While original programming has always been the lifeblood of TV, digital video has often been defined by homemade clips and self-made stars. But the gap appears to be narrowing.
According to a new report commissioned by the Interactive Advertising Bureau (IAB), spending on ads that support original digital video content has nearly doubled in the past two years. Each spring, the IAB runs the annual Digital Content NewFronts, which let digital networks present their original programming to potential advertisers.
The average annual ad spend around original digital video content—defined as being professionally produced for digital consumption—is around $4.4 million for 2017, up from an estimated $2.4 million in 2015, the report compiled byAdvertisers Perceptions said. The report is based on a survey of 358 marketing and media buying professionals—with about half working at agencies and half on the client side—who manage annual ad spends larger than $1 million.
Video is a hot space across the board, with the average digital/mobile video ad spend increasing 67 percent from 2015 to $9.4 million annually, per the report.
The survey also found that 80 percent of brand and agency executives plan to further increase spending on the format this year.
Original digital video will represent, on average, around 47 percent of total digital video budgets in 2017, the report said.
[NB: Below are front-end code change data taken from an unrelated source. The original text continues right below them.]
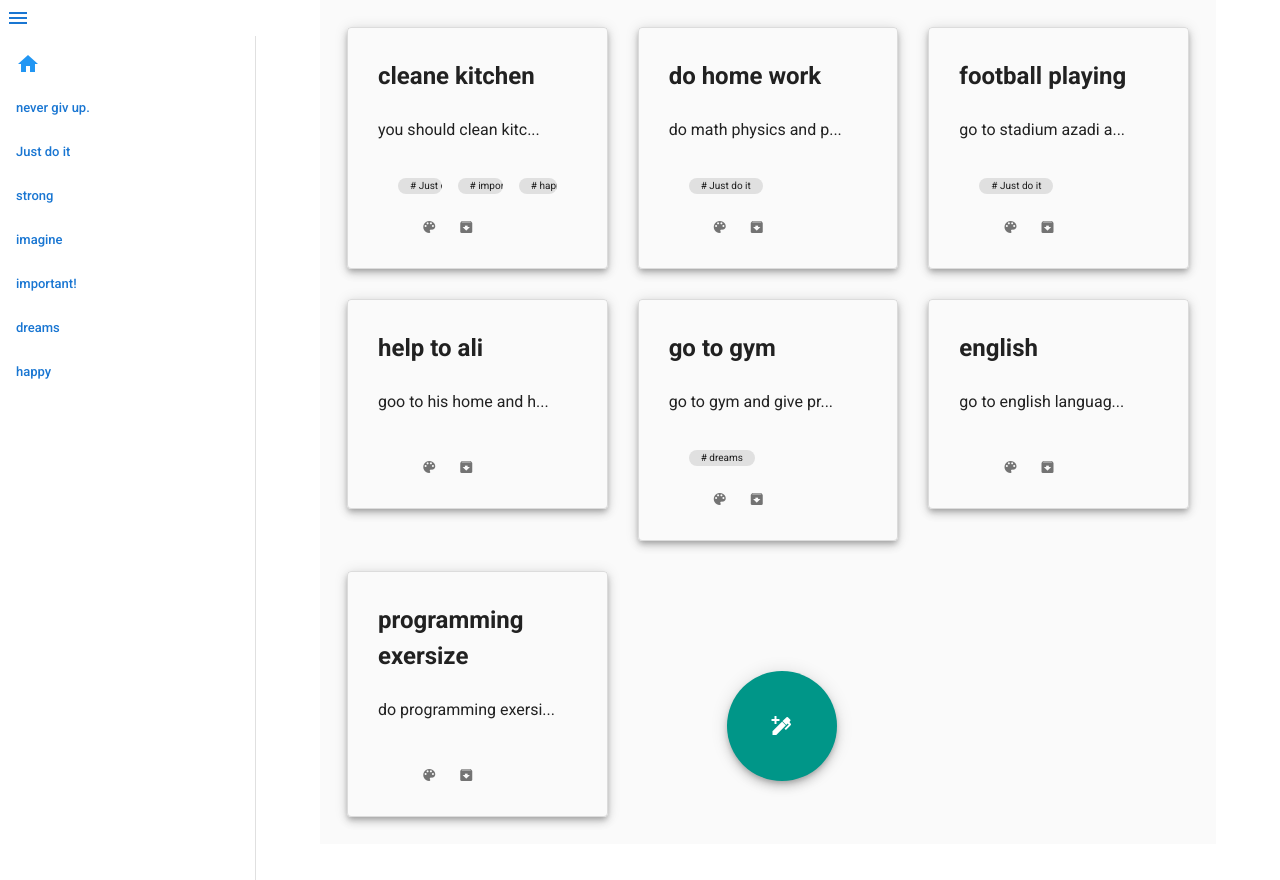
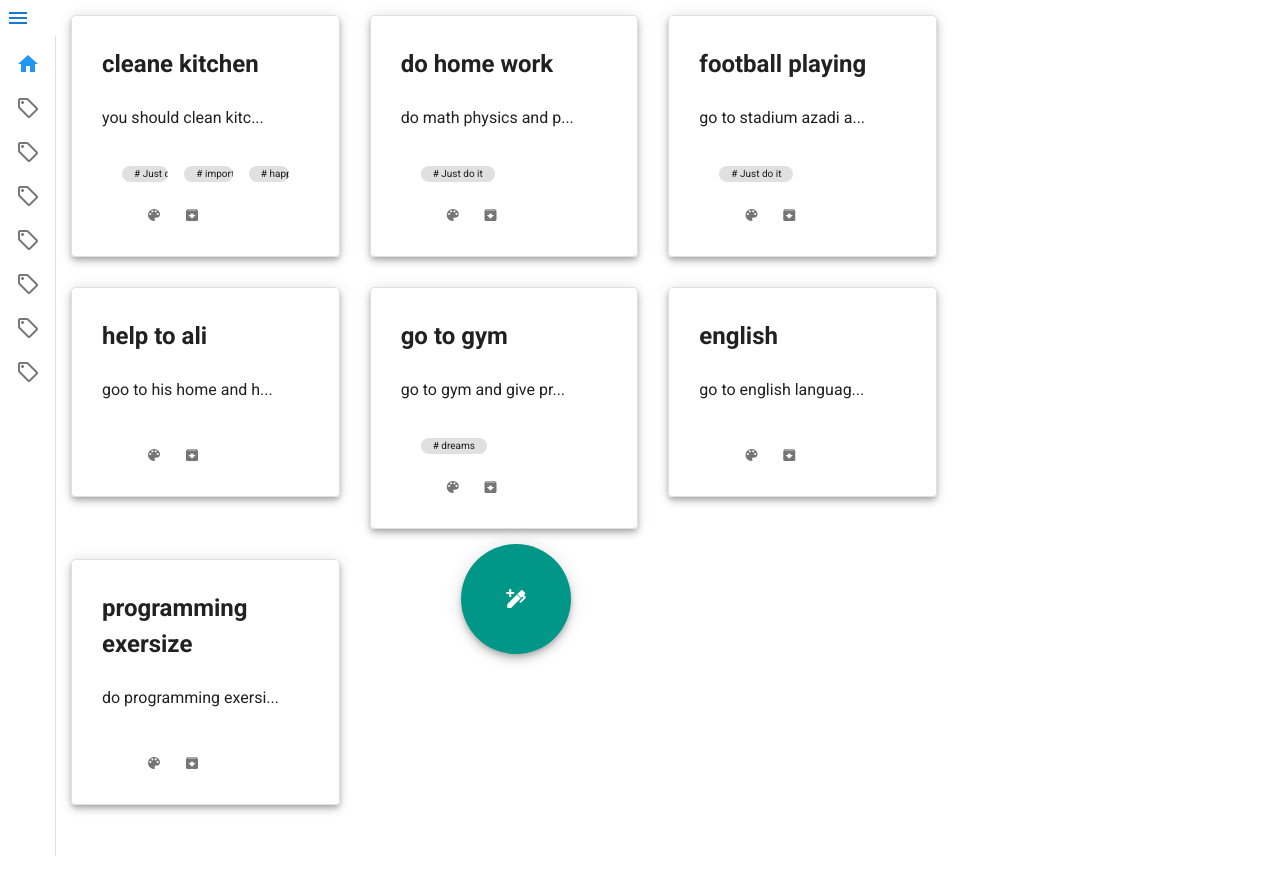
Before and after one commit to afrasiabi1374/notes, a Nuxt app: page / in a window 1280 px wide. After the commit the page ends 856 px from the top, so only its background shows below. Built offline with nearby package versions, Linux system fonts and the light colour scheme.

Commit message:
store is optimized by  function named archivedOrUnarchivedNotes

```diff
--- a/components/todoNotes/CardNote.vue
+++ b/components/todoNotes/CardNote.vue
@@ -45,6 +45,7 @@
        this.$store.commit('helloWorld/archiver', this.note.id)
       // this.$emit('click')
       console.log(this.note.id);
+      console.log(this.$store.getters['helloWorld/showUnarchived']);
 
     }
 
--- a/components/todoNotes/nav/TodoNav.vue
+++ b/components/todoNotes/nav/TodoNav.vue
@@ -1,10 +1,16 @@
 <!-- <v-btn color="teal" dark @click.stop="drawer = !drawer" :class="$vuetify.breakpoint.mdAndUp ?'nav-sandwich-btn-hide':''"> menu </v-btn> -->
 <template>
-    <div   class="nav-bar" >
-      <v-app-bar-nav-icon @click="drawer = !drawer"  color="primary" ></v-app-bar-nav-icon>
-      <v-navigation-drawer hide-overlay
+    <div  class="nav-bar" >
+      <v-app-bar-nav-icon  @click="drawer = !drawer"  color="primary" ></v-app-bar-nav-icon>
+      <v-navigation-drawer
+
+        hide-overlay
         v-model="drawer"
-        relative
+        expand-on-hover
+        class="sandwich"
+        append
+        light
+        mini-variant
 
       >
         <v-list nav dense>
@@ -20,7 +26,8 @@
             </v-list-item>
             <v-list-item v-for="(tagItem,index) in menuTags" :key="index" >
               <v-list-item-title>
-                <nuxt-link :to="'/tags/' + `${tagItem.id}`" class="app-bar-link-item" >{{tagItem.name}} </nuxt-link>
+                <v-icon>mdi-tag-outline</v-icon>
+                <nuxt-link :to="'/tags/' + `${tagItem.id}`" class="app-bar-link-item"  >{{tagItem.name}} </nuxt-link>
               </v-list-item-title>
             </v-list-item>
           </v-list-item-group>
@@ -36,7 +43,8 @@
       return{
           drawer: true,
           group: null,
-          menuTags:this.$store.state.helloWorld.tags
+          menuTags:this.$store.state.helloWorld.tags,
+          width:'none'
       }
     },
 
@@ -47,10 +55,7 @@
   .app-bar-link-item{
     text-decoration: none;
     color: black;
+
   }
-  .nav-bar{
-    width: 25%;
-    min-height: 100%;
-    position: relative;
-  }
+
 </style>
--- a/pages/index.vue
+++ b/pages/index.vue
@@ -1,13 +1,11 @@
 <template>
-    <div style="width:70%">
-      <v-container class="grey lighten-5">
+    <div class="main-content">
         <v-row no-gutters style="">
-          <template v-for="(note, index) in allNotes" >
-            <v-col v-if="note.archived === false" cols="12" sm="4" :key="index" >
+          <template v-for="(note, index) in filterNotes" >
+            <v-col  cols="12" sm="4" :key="index" >
               <card-note  :note="note" @click="formNote=note"/>
             </v-col>
           </template>
-
           <v-btn
             class="mx-2 add-btn"
             fab
@@ -18,12 +16,9 @@
             <v-icon dark>mdi-pen-plus</v-icon>
           </v-btn>
         </v-row>
-      </v-container >
       <!-- <note-form v-model="formNopte" :value="formNote" @input="(v) => formNote=v" /> -->
       <note-form v-model="formNote" />
-
     </div>
-
 </template>
 <script>
     import NoteForm from '~/components/todoNotes/NoteForm';
@@ -35,15 +30,32 @@
 
       data(){
         return{
-          allNotes: this.$store.state.helloWorld.notes,
+          // allNotes: this.$store.getters['helloWorld/showUnarchived'],
           formNote: undefined,
           emptyNoteForAdd:{title: "", text: ""},
+        }
+      },
+      // watch:{
+      //   allNotes(val){
+      //    //  this.allNotes =   this.$store.getters['helloWorld/showUnarchived'];
+      //     console.log("this is from watcher  : ",val);
+      //   }
+      // },
+      computed:{
+        // allUnarchiveNotes(){
+        //   return this.$store.getters['helloWorld/showUnarchived']
+        // }
+        filterNotes(){
+          return this.$store.getters['helloWorld/archivedOrUnarchivedNotes'](false)
         }
       },
       methods:{
       logger(){
       console.log(this.showTag);
       }
+    },
+    created(){
+
     }
   }
 </script>
@@ -55,8 +67,8 @@
     padding: 55px;
     font-size: 2em;
   }
-  .nav-bar{
-    width: 25%;
-    min-height: 100%;
-  }
+.main-content{
+  width: 70%;
+
+}
 </style>
--- a/pages/tags/_tag.vue
+++ b/pages/tags/_tag.vue
@@ -2,7 +2,7 @@
     <div  class="container-ar" >
         <h3>unarchived</h3>
         <v-row class="unarchived">
-            <template v-for="(note, index) in notesOfTag" >
+            <template v-for="(note, index) in filterNotesUnarchive" >
                 <v-col v-if="note.archived === false" cols="12" sm="3" :key="index"  >
                     <card-note   :note="note" @click="formNote=note"/>
                 </v-col>
@@ -11,7 +11,7 @@
 
         <h3>archived</h3>
         <v-row class="archived">
-            <template v-for="(note, index) in notesOfTag" >
+            <template v-for="(note, index) in filterNotesArchive" >
                 <v-col v-if="note.archived === true" cols="12" sm="3" :key="index"  >
                     <card-note   :note="note" @click="formNote=note"/>
                 </v-col>
@@ -32,10 +32,18 @@ export default {
             notesOfTag:undefined
         }
     },
-        created(){
-            this.notesOfTag=this.$store.getters['helloWorld/notesByTag'](this.tagParam)
+    created(){
+        this.notesOfTag=this.$store.getters['helloWorld/notesByTag'](this.tagParam)
 
+    },
+    computed:{
+        filterNotesUnarchive(){
+          return this.$store.getters['helloWorld/archivedOrUnarchivedNotes'](false, this.tagParam)
         },
+        filterNotesArchive(){
+          return this.$store.getters['helloWorld/archivedOrUnarchivedNotes'](true, this.tagParam)
+        },
+    }
 }
 </script>
 
--- a/store/helloWorld.js
+++ b/store/helloWorld.js
@@ -144,8 +144,8 @@ export const mutations = {
 
     },
     archiver(state,noteId){
+       console.log(state.notes.find(note=>note.id==noteId).archived = !state.notes.find(note=>note.id==noteId).archived);
 
-        console.log(state.notes.find(note=>note.id==noteId).archived = !state.notes.find(note=>note.id==noteId).archived);
     }
 
 }
@@ -165,6 +165,17 @@ export const getters = {
         // state.notes.filter(note => console.log(note.tagsId.includes(0+tagID)) )
         // console.log('ddddddddd', tagID, state.notes.filter(note => note.tagsId.includes(tagID) ));
         return state.notes.filter(note => note.tagsId.includes(parseInt(tagID)) )
+    },
+
+    showUnarchived:(state)=>{
+        return state.notes.filter(note=>note.archived === false)
+    },
+
+
+    archivedOrUnarchivedNotes:(state) => (archive, tagId = null) => {
+        return state.notes.filter( note => {
+            return note.archived === archive && (tagId? note.tagsId.includes(parseInt(tagId)): true)
+        })
     }
 
 }
```
Also changed, not shown: layouts/default.vue (indentation only).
Native advertising will play a prominent role, representing around 42 percent of that investment.
“Original digital video is an inventive and engrossing medium that is increasingly being leveraged by advertisers to reach and engage consumers,” said Anna Bager, svp and general manager of mobile and video for IAB. “As video evolves with the introduction of VR and 360-degree technologies, we can expect to see original digital video play an even bigger part in brand strategy.
According to the survey, the influence of IAB’s NewFronts event is growing. Respondents said they plan to allocate 40 percent of original digital video budgets at this year’s event, up from 37 percent last year.
“The study underscores the strength of the NewFronts as a critical industry event where marketers and media buyers find inspiration and budget allocation happens—all driving further growth across the original digital video landscape,” Bager said in a statement.
Despite the rosy outlook for original digital video, advertisers still have some concerns, such as 38 percent of respondents citing quality of content as the primary obstacle. Price, viewability, ROI and targeting challenges were not far behind in the survey’s findings of potential roadblocks for original video.
There seemed to be wide variance in the response based on market sector. While advertisers in the household goods and retail sector were in line with the overall response, the largest concern area mentioned by the auto sector (43 percent) was viewability, while the food and beverage industry’s top concern (35 percent) was ROI versus other formats. In financial services, the chief concern (34 percent) was price.
The consensus, though, was that original digital video programming will “become as important as original TV programming within the next three years,” a statement that 75 percent of respondents either “somewhat” or “completely” agreed with. The same percentage agreed the format reaches an audience that TV can’t. Furthermore, some 76 percent at agencies at least “somewhat agree” that the format is “more engaging than TV commercials,” with 66 percent of marketers concurring.